In my vision I have an image like floating in outer space alone with no sound around, so we asked the designer (Jordanne Chant) to make the artwork related to that. It’s the airship flying in front of the sun, a bit emotionlessly, but still a bit sadly secret. “In this album I think I felt both sides of life, pure innocence and some kind of broken unreasonable experience.

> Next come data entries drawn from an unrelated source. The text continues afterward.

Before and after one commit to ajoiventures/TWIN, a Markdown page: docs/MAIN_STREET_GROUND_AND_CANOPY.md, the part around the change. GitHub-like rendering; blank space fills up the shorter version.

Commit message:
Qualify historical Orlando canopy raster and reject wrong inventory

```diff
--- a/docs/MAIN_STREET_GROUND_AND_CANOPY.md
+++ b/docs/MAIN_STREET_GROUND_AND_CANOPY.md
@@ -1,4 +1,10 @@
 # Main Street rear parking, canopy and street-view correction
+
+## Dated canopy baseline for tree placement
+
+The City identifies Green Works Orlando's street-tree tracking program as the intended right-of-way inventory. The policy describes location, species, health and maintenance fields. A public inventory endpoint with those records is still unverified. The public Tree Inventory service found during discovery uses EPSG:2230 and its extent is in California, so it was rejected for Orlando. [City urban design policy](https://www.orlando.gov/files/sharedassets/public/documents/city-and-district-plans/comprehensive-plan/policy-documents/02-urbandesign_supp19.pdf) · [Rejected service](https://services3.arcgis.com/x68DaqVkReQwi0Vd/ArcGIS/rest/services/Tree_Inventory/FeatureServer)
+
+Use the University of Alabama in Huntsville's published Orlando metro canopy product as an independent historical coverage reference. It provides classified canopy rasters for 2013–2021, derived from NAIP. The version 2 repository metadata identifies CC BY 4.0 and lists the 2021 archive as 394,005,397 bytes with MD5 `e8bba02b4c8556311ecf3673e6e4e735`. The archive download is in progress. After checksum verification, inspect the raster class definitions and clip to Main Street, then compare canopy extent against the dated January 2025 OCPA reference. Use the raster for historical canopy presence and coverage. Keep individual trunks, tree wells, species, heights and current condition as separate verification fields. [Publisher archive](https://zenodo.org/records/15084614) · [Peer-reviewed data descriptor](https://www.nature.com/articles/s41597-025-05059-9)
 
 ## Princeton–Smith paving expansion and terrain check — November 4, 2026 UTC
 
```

It could be quite depressing and sad, but at the same time there’s some cheerful, fun melodies, some passions and anger, and some comforting silence. I think it’s all connected and has a meaning to each other, like our lives itself. It’s not like looking for the answer; it’s more like singing some contradiction and questions as it is like some abstract drawings. But I hope it could be still giving people who listen to it some energy and passions for music, and for their lives.” Songs Of Innocence & Experience is the follow up DYGL’s highly acclaimed debut album Say Goodbye To Memory Den in 2017. The record was produced by Albert Hammond Jr and was quick to make DYGL the hottest indie names in Tokyo, while also sparking UK praise from the likes of NME, Clash and more. The new album finds DYGL venturing much deeper into themselves both musically and lyrically than found on their first record, showing a vastly greater depth to their songwriting prowess. Songs Of Innocence & Experience further cements DYGL as Tokyo’s hottest indie exports.